A. Elizabeth Sloan

Sales of healthy snacks have slowed after outpacing indulgent snack sales for nearly a decade, according to IRI’s 2018 State of the Snack Food Industry report. In 2017, indulgent snacks grew 1.9% in dollar sales; wellness snacks slipped by 0.4%.

What is most revealing and concerning is that the “other snacks” category, led by alternatives, (e.g., plant-based snacks) was among the fastest-growing snack segments in 2017, per IRI, with sales up 19%, indicating that it may be time to rethink the U.S. healthy snack product mix and market positioning.

Nabisco’s Good Thins, made from plant-based ingredient bases such as sweet potato, was the second-bestselling new food/beverage overall in 2017, with year one sales of $87 million, according to IRI’s 2018 New Product Pacesetters report.

Similarly, “all other” snack/granola bar sales soared by 23% in 2017 versus growth of +1.8% for nutritional/health bars and 0.9% for breakfast/cereal/snack bars. Albeit from a small base, vegan snacks jumped 36%. Packaged Facts’ 2017 Snack Food Nutrition Trends report projects alternative snack sales will reach $1.7 billion by 2019.

Americans have shifted their food buying decisions from those based primarily on form and brand to decisions based on product benefits (e.g., Cheerio’s Protein), per IRI’s 2017 Realigning for Growth report, so it’s not surprising that snack claims that help consumers more easily address their personal wellness goals are getting unprecedented attention.
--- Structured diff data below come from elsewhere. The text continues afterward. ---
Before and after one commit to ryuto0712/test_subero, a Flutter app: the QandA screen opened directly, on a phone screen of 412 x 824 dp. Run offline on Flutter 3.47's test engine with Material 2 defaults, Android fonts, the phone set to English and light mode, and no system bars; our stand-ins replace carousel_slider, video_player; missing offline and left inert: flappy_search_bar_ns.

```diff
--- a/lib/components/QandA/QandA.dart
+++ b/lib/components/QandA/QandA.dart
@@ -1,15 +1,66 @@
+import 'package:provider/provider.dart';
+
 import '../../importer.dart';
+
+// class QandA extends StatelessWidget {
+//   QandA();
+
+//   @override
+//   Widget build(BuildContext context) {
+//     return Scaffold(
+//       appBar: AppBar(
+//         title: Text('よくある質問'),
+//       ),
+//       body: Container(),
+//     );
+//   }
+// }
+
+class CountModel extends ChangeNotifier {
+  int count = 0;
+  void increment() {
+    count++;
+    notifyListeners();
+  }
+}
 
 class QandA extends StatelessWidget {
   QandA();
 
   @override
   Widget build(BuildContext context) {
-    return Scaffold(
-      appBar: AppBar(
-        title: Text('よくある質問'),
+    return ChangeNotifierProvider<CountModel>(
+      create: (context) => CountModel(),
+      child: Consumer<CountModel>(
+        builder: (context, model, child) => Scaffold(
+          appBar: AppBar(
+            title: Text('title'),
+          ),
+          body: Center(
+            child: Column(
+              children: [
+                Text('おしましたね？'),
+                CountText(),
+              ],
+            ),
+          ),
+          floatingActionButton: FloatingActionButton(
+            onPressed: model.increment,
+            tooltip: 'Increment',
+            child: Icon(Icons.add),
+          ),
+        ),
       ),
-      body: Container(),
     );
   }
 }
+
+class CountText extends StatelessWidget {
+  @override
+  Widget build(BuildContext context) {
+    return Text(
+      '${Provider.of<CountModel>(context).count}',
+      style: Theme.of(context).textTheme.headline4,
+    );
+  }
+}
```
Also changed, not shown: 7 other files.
Sales of ice cream with claims related to fat content, protein content, and/or organic jumped 40% in 2017, while sales of all other ice cream fell by 1.7%. Sales of cookies with energy claims soared 17%, while the cookie category grew just 1%, per IRI.

High-protein, low-calorie, and gluten-free Halo Top ice cream and its dairy-free alternative was the best-selling new food/beverage of 2017 with year one sales of $324.2 million, according to IRI’s 2017 New Product Pacesetters report.
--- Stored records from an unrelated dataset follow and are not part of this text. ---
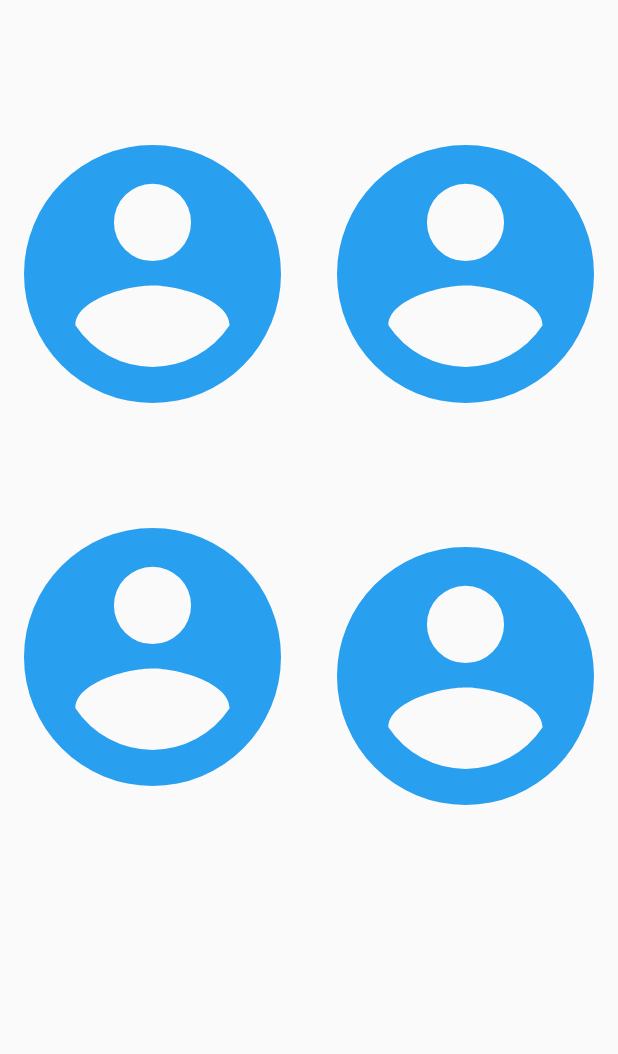
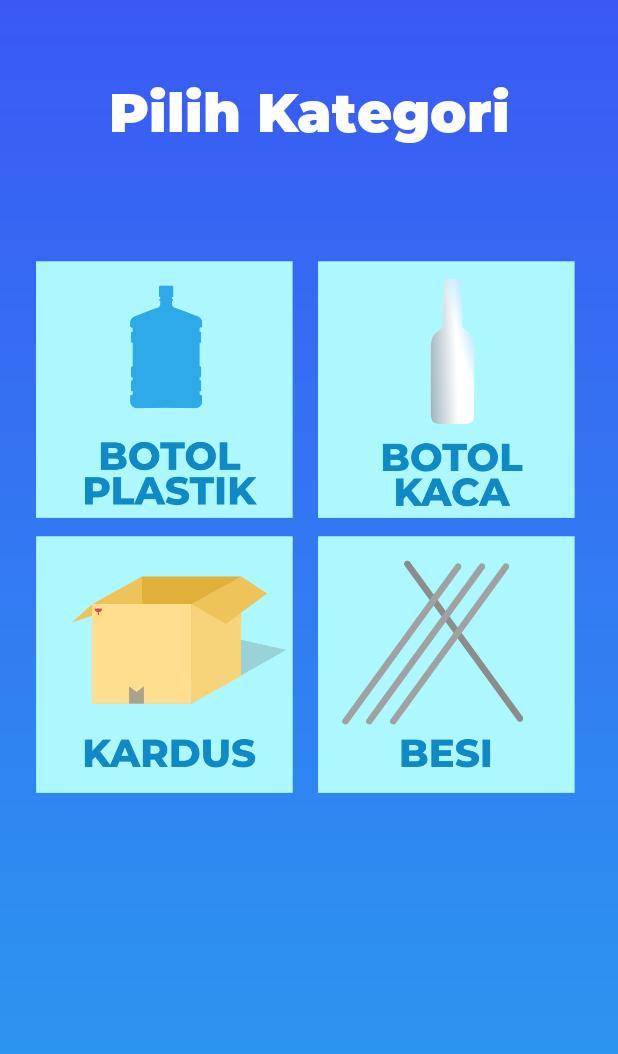
Before and after one commit to BagusMiftaq/RongsokinUser, an Android app: the KatagoriActivity screen opened directly, with no data from a screen before it, on a phone screen of 412 x 824 dp. Shown: the top 1054 px of the screen. Run offline under Robolectric (Android 15) with nearby library versions, the phone set to English and light mode, and no system bars; our stand-ins replace Firebase (no records; nobody signed in at launch, a user with empty details on screens opened directly).

Commit message:
Fifth Commit

```diff
--- a/app/src/main/res/layout/activity_katagori.xml
+++ b/app/src/main/res/layout/activity_katagori.xml
@@ -4,54 +4,64 @@
     xmlns:tools="http://schemas.android.com/tools"
     android:layout_width="match_parent"
     android:layout_height="match_parent"
+    android:background="@drawable/bg_blue_gradient_primary"
     tools:context=".input.KatagoriActivity">
+
+    <TextView
+        android:id="@+id/textView2"
+        android:layout_width="wrap_content"
+        android:layout_height="wrap_content"
+        android:layout_marginTop="48dp"
+        android:fontFamily="@font/mblack"
+        android:text="Pilih Kategori"
+        android:textColor="#fff"
+        android:textSize="36sp"
+        app:layout_constraintEnd_toEndOf="parent"
+        app:layout_constraintStart_toStartOf="parent"
+        app:layout_constraintTop_toTopOf="parent" />
+
+    <ImageView
+        android:id="@+id/k_besi"
+        android:layout_width="171dp"
+        android:layout_height="171dp"
+        android:layout_marginStart="12dp"
+        android:layout_marginTop="12dp"
+        android:layout_marginEnd="24dp"
+        android:background="@drawable/kt_besi"
+        app:layout_constraintEnd_toEndOf="parent"
+        app:layout_constraintStart_toEndOf="@+id/k_kardus"
+        app:layout_constraintTop_toBottomOf="@+id/k_botolplastik" />
+
+    <ImageView
+        android:id="@+id/k_kaca"
+        android:layout_width="171dp"
+        android:layout_height="171dp"
+        android:layout_marginStart="12dp"
+        android:layout_marginTop="76dp"
+        android:layout_marginEnd="24dp"
+        android:background="@drawable/kt_btl_kaca"
+        app:layout_constraintEnd_toEndOf="parent"
+        app:layout_constraintStart_toEndOf="@+id/k_botolplastik"
+        app:layout_constraintTop_toBottomOf="@+id/textView2" />
+
+    <ImageView
+        android:id="@+id/k_kardus"
+        android:layout_width="171dp"
+        android:layout_height="171dp"
+        android:layout_marginTop="12dp"
+        android:layout_marginStart="24dp"
+        android:background="@drawable/kt_kardus"
+        app:layout_constraintStart_toStartOf="parent"
+        app:layout_constraintTop_toBottomOf="@+id/k_botolplastik" />
 
     <ImageView
         android:id="@+id/k_botolplastik"
         android:layout_width="171dp"
-        android:layout_height="172dp"
-        android:background="@drawable/ic_icon_material_account_circle"
-        app:layout_constraintBottom_toBottomOf="parent"
-        app:layout_constraintEnd_toEndOf="parent"
-        app:layout_constraintHorizontal_bias="0.066"
+        android:layout_height="171dp"
+        android:layout_marginStart="24dp"
+        android:layout_marginTop="76dp"
+        android:background="@drawable/kt_btl_plastik"
         app:layout_constraintStart_toStartOf="parent"
-        app:layout_constraintTop_toTopOf="parent"
-        app:layout_constraintVertical_bias="0.148" />
-
-    <ImageView
-        android:id="@+id/k_kardus"
-        android:layout_width="171dp"
-        android:layout_height="172dp"
-        android:background="@drawable/ic_icon_material_account_circle"
-        app:layout_constraintBottom_toBottomOf="parent"
-        app:layout_constraintEnd_toEndOf="parent"
-        app:layout_constraintHorizontal_bias="0.066"
-        app:layout_constraintStart_toStartOf="parent"
-        app:layout_constraintTop_toTopOf="parent"
-        app:layout_constraintVertical_bias="0.54" />
-
-    <ImageView
-        android:id="@+id/k_kaca"
-        android:layout_width="171dp"
-        android:layout_height="172dp"
-        android:background="@drawable/ic_icon_material_account_circle"
-        app:layout_constraintBottom_toBottomOf="parent"
-        app:layout_constraintEnd_toEndOf="parent"
-        app:layout_constraintHorizontal_bias="0.933"
-        app:layout_constraintStart_toStartOf="parent"
-        app:layout_constraintTop_toTopOf="parent"
-        app:layout_constraintVertical_bias="0.148" />
-
-    <ImageView
-        android:id="@+id/k_besi"
-        android:layout_width="171dp"
-        android:layout_height="172dp"
-        android:background="@drawable/ic_icon_material_account_circle"
-        app:layout_constraintBottom_toBottomOf="parent"
-        app:layout_constraintEnd_toEndOf="parent"
-        app:layout_constraintHorizontal_bias="0.933"
-        app:layout_constraintStart_toStartOf="parent"
-        app:layout_constraintTop_toTopOf="parent"
-        app:layout_constraintVertical_bias="0.559" />
+        app:layout_constraintTop_toBottomOf="@+id/textView2" />
 
 </androidx.constraintlayout.widget.ConstraintLayout>
```
Also changed, not shown: app/src/main/res/layout/activity_input.xml (+38 -22 lines), app/src/main/res/drawable/kt_besi.png (added), app/src/main/res/drawable/kt_btl_kaca.png (added), app/src/main/res/drawable/kt_btl_plastik.png (added), app/src/main/res/drawable/kt_kardus.png (added).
In 2017, snacks that made fortified dairy, kosher, gluten-free, high protein, and 100% natural claims posted the largest absolute dollar growth among snacks with a claim. Among traditional snacks, functional, allergy, and weight-loss diet claims took center stage; Paleo, Whole 30, and Keto weight-loss diets were the most cited, per IRI.
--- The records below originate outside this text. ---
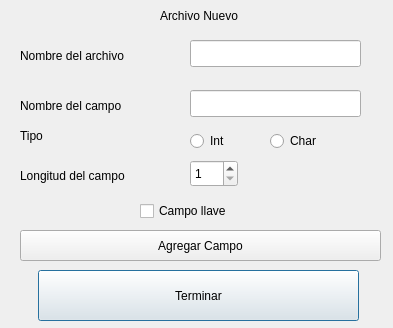
The window that dnuevo.ui (kevinPinzon/Proyecto-Orga) describes before a commit, drawn with Qt 5.
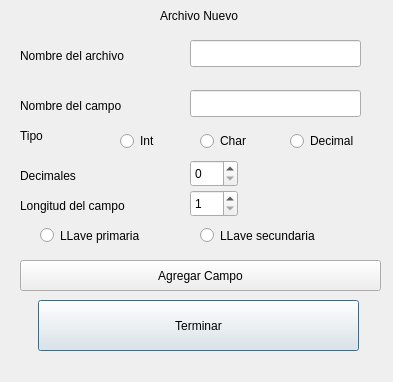
The same window after the commit.

Commit message: agregando clase campo

```diff
--- a/dnuevo.ui
+++ b/dnuevo.ui
@@ -7,7 +7,7 @@
     <x>0</x>
     <y>0</y>
     <width>393</width>
-    <height>328</height>
+    <height>382</height>
    </rect>
   </property>
   <property name="windowTitle">
@@ -16,7 +16,7 @@
   <widget class="QRadioButton" name="rb_int">
    <property name="geometry">
     <rect>
-     <x>190</x>
+     <x>120</x>
      <y>130</y>
      <width>51</width>
      <height>22</height>
@@ -29,7 +29,7 @@
   <widget class="QRadioButton" name="rb_char">
    <property name="geometry">
     <rect>
-     <x>270</x>
+     <x>200</x>
      <y>130</y>
      <width>71</width>
      <height>22</height>
@@ -56,7 +56,7 @@
    <property name="geometry">
     <rect>
      <x>38</x>
-     <y>270</y>
+     <y>300</y>
      <width>321</width>
      <height>51</height>
     </rect>
@@ -82,7 +82,7 @@
    <property name="geometry">
     <rect>
      <x>20</x>
-     <y>230</y>
+     <y>260</y>
      <width>361</width>
      <height>31</height>
     </rect>
@@ -95,7 +95,7 @@
    <property name="geometry">
     <rect>
      <x>20</x>
-     <y>160</y>
+     <y>190</y>
      <width>141</width>
      <height>31</height>
     </rect>
@@ -117,19 +117,6 @@
     <string>Nombre del campo</string>
    </property>
   </widget>
-  <widget class="QCheckBox" name="cbx_llave">
-   <property name="geometry">
-    <rect>
-     <x>140</x>
-     <y>200</y>
-     <width>121</width>
-     <height>22</height>
-    </rect>
-   </property>
-   <property name="text">
-    <string>Campo llave</string>
-   </property>
-  </widget>
   <widget class="QLabel" name="label_2">
    <property name="geometry">
     <rect>
@@ -157,7 +144,7 @@
    <property name="geometry">
     <rect>
      <x>190</x>
-     <y>160</y>
+     <y>190</y>
      <width>48</width>
      <height>27</height>
     </rect>
@@ -176,6 +163,89 @@
     </rect>
    </property>
   </widget>
+  <widget class="QRadioButton" name="rb_primaria">
+   <property name="geometry">
+    <rect>
+     <x>40</x>
+     <y>220</y>
+     <width>131</width>
+     <height>31</height>
+    </rect>
+   </property>
+   <property name="text">
+    <string>LLave primaria</string>
+   </property>
+   <attribute name="buttonGroup">
+    <string notr="true">tipoLLave</string>
+   </attribute>
+  </widget>
+  <widget class="QRadioButton" name="rd_secundaria">
+   <property name="geometry">
+    <rect>
+     <x>200</x>
+     <y>220</y>
+     <width>141</width>
+     <height>31</height>
+    </rect>
+   </property>
+   <property name="text">
+    <string>LLave secundaria</string>
+   </property>
+   <attribute name="buttonGroup">
+    <string notr="true">tipoLLave</string>
+   </attribute>
+  </widget>
+  <widget class="QRadioButton" name="rb_decimal">
+   <property name="geometry">
+    <rect>
+     <x>290</x>
+     <y>130</y>
+     <width>91</width>
+     <height>22</height>
+    </rect>
+   </property>
+   <property name="text">
+    <string>Decimal</string>
+   </property>
+   <attribute name="buttonGroup">
+    <string notr="true">fileType</string>
+   </attribute>
+  </widget>
+  <widget class="QSpinBox" name="sp_decimales">
+   <property name="geometry">
+    <rect>
+     <x>190</x>
+     <y>160</y>
+     <width>48</width>
+     <height>27</height>
+    </rect>
+   </property>
+   <property name="minimum">
+    <number>0</number>
+   </property>
+   <property name="maximum">
+    <number>5</number>
+   </property>
+   <property name="singleStep">
+    <number>1</number>
+   </property>
+   <property name="value">
+    <number>0</number>
+   </property>
+  </widget>
+  <widget class="QLabel" name="label_6">
+   <property name="geometry">
+    <rect>
+     <x>20</x>
+     <y>160</y>
+     <width>141</width>
+     <height>31</height>
+    </rect>
+   </property>
+   <property name="text">
+    <string>Decimales</string>
+   </property>
+  </widget>
  </widget>
  <resources/>
  <connections/>
```
Left out of the diff: 10 changed lines with no effect on the pictures. The commit also changes 6 other files.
Immunity, probiotic/prebiotic, high protein, no antibiotics, and non-GMO were the functional claims present on top-growth snack categories over the past three years. Organic snacks grew 9% in 2017, per IRI.

Nutrition Business Journal projects sales of functional snacks will reach $8.5 billion by 2020. Sixty-five percent of adults want snacks with an energy boost, +5% since 2016; 40% seek snacks with probiotics, +3%, per IRI. Six in 10 snackers want products with added vitamins/minerals.

With FMI’s 2017 U.S. Grocery Shopper Trends report stating that 30% of Millennials are concerned they’re not getting enough specialty nutrients, expect more supplement-like nutritionals (e.g., collagen) to appear in healthier snacks.

Snackers, foodies, weight managers, and organic food users are among the groups most interested in clean labels, according to Packaged Facts’ 2018 The Organic & Clean Label Food Consumer report. Clean-labeled wholesome snacks posted growth of $55 million in 2017, up 21% versus a decline of 1.2% for the category overall, per Nielsen.

Clean-labeled, snack-size salty snacks with a non-GMO claim had a compound annual growth rate (CAGR) of 29% over the past five years; for gluten-free, the CAGR was 28%; no artificial colors/flavors, +26%; organic, +25%; and no preservatives, +24%—versus +3.2% for the category overall, per Nielsen.

Sales of fresh produce snacks for on-the-go eating occasions reached $1.1 billion for the year ended May 27, 2017, up 5.1%, per Nielsen. Sales of fruit for snacking was up 17%.

With consumers continuing to associate “low in” claims with overprocessed food and full-fat options back in vogue, it’s not surprising that sales of yogurt with low-fat claims fell by 6% and sales of low-fat natural cheese were down 11%, per IRI. Savvy snack marketers are using their process to create a nutrition halo, touting baking versus frying or minimal processing.

For the first time in 10 years, sweet snacking is on the rise, according to the NPD Group’s 2017 Eating Patterns in America Annual Report, and healthy snack marketers need to take a larger share. Moreover, consumers are snacking on more sweet treats as the day goes on.

With households with kids accounting for 40% of snack sales, according to IRI, delivering healthier snacks that give moms permission to buy is a very big idea. Prepared lunch kits, fruit snacks, toaster pastries, nutrition bars, breakfast pastries, and snack cakes top the list of foods they’re most likely to buy, per Packaged Facts’ 2018 Kids Food & Beverages report.




Elizabeth SloanA. Elizabeth Sloan, PhD, Contributing Editor
President, Sloan Trends Inc., Escondido, Calif.
[email protected]